Cosmopolitan editor Helen Gurley Brown dies at 90
- 13 August 2012
- From the section US & Canada
Helen Gurley Brown, the editor-in-chief of Cosmopolitan magazine and author of Sex and the Single Girl, has died at 90, magazine publisher Hearst says.
Brown died in New York shortly after being admitted to hospital.
Hired by Hearst to turn around Cosmopolitan three years after her 1962 best-selling book, she edited the magazine for 32 years.
Under her, the magazine became famous for encouraging women to have sex, regardless of marital status.
Brown said her aim was to tell readers "how to get everything out of life - the money, recognition, success, men, prestige, authority, dignity - whatever she is looking at through the glass her nose is pressed against".

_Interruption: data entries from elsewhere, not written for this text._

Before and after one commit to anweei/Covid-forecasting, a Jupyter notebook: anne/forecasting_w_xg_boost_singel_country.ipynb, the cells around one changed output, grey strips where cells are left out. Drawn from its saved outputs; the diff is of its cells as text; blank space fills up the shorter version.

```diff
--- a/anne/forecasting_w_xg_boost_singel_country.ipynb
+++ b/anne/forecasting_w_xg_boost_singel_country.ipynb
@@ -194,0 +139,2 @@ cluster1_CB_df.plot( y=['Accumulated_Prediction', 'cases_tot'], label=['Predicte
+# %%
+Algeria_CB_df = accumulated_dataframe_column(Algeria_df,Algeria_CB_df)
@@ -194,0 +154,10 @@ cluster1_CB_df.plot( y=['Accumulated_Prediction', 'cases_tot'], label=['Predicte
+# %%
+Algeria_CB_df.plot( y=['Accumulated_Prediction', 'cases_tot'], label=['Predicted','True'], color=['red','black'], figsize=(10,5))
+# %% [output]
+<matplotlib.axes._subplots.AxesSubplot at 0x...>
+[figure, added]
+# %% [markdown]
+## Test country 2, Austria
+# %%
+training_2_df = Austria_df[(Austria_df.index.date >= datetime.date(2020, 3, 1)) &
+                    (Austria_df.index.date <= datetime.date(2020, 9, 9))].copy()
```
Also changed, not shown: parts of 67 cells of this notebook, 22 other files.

New York Mayor Michael Bloomberg paid tribute to Brown, saying that New York City had lost "a pioneer who reshaped not only the entire media industry, but the nation's culture".
"She was a role model for the millions of women whose private thoughts, wonders and dreams she addressed so brilliantly in print. She was a quintessential New Yorker: never afraid to speak her mind and always full of advice."
'Spirited and gutsy'
Brown was born in Arkansas on 18 February 1922, and moved to Los Angeles after her father died.
She graduated top of her class at John H Francis Polytechnic High School in 1939 before working as a secretary at various advertising agencies.
When finally given the chance to write advertising copy, she began winning prizes and became the highest-paid advertising woman on the west coast.
She was married at age 37 to former Cosmopolitan managing editor and movie producer David Brown, who encouraged her to write the book that became Sex and the Single Girl.
The bestseller has been published in 28 countries and translated into 16 languages. Brown wrote an additional five books over the course of her career.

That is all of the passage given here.